*** Recorded data Section Begins ***
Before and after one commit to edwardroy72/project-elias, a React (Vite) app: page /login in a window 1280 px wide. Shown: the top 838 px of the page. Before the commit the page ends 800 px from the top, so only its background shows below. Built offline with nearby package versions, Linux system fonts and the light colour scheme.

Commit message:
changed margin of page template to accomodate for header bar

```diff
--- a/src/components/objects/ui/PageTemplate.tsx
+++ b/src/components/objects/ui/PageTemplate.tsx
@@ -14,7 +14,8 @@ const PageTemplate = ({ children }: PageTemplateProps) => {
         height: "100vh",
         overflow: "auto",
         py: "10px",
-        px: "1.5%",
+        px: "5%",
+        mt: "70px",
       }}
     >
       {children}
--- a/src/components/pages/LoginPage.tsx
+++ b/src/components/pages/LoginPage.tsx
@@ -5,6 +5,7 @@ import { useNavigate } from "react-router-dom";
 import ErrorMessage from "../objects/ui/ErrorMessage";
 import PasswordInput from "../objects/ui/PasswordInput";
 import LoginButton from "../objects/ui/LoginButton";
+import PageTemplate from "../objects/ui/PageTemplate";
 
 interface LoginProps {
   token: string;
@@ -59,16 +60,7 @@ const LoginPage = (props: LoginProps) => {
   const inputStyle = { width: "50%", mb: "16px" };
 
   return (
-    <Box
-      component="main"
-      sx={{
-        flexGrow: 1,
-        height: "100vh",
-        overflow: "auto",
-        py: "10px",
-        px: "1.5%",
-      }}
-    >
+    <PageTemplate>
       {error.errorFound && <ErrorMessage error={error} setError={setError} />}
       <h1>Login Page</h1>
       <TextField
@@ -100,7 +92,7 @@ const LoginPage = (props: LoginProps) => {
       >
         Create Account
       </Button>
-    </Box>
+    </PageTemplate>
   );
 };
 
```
*** Recorded data Section Ends ***
_Problem to solve_: Return every line of the listing that has the word "objects" in it.

_Exercise output_:
--- a/src/components/objects/ui/PageTemplate.tsx
+++ b/src/components/objects/ui/PageTemplate.tsx
 import ErrorMessage from "../objects/ui/ErrorMessage";
 import PasswordInput from "../objects/ui/PasswordInput";
 import LoginButton from "../objects/ui/LoginButton";
+import PageTemplate from "../objects/ui/PageTemplate";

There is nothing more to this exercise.